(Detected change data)
BEGIN

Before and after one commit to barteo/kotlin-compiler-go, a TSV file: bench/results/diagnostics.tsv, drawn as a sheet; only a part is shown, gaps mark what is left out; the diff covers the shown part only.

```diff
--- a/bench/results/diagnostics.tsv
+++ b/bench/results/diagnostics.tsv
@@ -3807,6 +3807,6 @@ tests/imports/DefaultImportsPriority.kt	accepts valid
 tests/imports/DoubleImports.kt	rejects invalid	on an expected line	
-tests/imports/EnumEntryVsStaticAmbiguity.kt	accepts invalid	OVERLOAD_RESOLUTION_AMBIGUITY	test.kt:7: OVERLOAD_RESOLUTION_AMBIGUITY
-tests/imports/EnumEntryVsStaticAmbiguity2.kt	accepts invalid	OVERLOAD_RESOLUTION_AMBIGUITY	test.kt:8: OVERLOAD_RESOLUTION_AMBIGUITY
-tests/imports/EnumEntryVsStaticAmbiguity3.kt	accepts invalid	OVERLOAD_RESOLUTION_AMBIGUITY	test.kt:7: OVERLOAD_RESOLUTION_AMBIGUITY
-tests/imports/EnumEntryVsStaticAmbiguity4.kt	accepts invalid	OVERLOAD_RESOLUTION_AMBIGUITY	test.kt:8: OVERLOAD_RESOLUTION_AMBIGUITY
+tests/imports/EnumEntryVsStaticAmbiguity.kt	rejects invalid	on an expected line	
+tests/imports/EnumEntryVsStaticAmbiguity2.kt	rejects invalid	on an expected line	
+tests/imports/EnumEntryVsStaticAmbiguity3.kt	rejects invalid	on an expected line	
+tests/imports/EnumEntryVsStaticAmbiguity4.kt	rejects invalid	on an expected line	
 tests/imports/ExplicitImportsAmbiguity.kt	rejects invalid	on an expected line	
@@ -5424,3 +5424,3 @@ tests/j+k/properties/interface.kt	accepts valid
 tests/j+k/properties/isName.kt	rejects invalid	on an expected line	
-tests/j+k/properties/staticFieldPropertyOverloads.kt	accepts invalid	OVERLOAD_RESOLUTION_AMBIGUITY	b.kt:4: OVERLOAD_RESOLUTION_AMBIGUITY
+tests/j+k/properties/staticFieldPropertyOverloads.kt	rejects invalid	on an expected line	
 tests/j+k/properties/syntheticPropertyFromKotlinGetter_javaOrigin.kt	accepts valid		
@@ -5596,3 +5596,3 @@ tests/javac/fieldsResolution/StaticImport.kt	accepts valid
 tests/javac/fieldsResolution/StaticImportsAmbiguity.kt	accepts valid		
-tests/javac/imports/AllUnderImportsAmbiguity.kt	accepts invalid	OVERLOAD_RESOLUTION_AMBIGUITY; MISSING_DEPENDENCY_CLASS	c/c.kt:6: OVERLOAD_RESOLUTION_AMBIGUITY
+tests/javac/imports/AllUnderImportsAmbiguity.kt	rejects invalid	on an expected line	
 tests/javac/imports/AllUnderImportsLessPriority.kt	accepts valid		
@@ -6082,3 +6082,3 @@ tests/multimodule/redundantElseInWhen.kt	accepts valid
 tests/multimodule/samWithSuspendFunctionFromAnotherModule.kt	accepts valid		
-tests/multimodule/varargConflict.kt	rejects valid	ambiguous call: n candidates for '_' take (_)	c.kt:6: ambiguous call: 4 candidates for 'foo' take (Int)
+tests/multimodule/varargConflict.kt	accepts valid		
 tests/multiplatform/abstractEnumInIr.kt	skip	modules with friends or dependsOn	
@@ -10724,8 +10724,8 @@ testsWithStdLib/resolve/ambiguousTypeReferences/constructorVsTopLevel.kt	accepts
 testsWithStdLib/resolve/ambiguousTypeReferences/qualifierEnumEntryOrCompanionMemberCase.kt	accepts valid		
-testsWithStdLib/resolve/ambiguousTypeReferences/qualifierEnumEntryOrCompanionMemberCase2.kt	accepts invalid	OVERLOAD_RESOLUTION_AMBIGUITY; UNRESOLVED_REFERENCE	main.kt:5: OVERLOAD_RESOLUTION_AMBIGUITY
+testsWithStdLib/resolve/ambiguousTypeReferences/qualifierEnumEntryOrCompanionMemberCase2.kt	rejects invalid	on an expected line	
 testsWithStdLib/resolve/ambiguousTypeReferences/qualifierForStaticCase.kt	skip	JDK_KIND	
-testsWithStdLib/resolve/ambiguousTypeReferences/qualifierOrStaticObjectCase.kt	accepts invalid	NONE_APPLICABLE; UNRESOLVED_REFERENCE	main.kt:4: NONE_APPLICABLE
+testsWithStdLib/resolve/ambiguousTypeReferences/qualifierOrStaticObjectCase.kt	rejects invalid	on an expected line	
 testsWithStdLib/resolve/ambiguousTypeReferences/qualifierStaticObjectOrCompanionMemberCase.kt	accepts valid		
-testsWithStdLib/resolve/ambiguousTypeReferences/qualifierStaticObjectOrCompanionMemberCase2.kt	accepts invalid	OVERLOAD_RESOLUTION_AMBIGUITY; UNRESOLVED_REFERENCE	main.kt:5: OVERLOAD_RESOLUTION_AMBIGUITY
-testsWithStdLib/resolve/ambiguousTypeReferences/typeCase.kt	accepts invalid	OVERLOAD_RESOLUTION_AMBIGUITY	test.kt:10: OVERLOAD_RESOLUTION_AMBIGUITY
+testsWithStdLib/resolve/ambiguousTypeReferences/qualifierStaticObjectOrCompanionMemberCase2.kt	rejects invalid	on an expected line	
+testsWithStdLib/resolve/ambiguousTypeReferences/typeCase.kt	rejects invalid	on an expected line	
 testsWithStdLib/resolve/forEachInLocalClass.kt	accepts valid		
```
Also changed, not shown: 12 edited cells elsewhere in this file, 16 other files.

END

Exercise goal
From the entries above, copy each line that holds "file".

Response
Before and after one commit to barteo/kotlin-compiler-go, a TSV file: bench/results/diagnostics.tsv, drawn as a sheet; only a part is shown, gaps mark what is left out; the diff covers the shown part only.
Also changed, not shown: 12 edited cells elsewhere in this file, 16 other files.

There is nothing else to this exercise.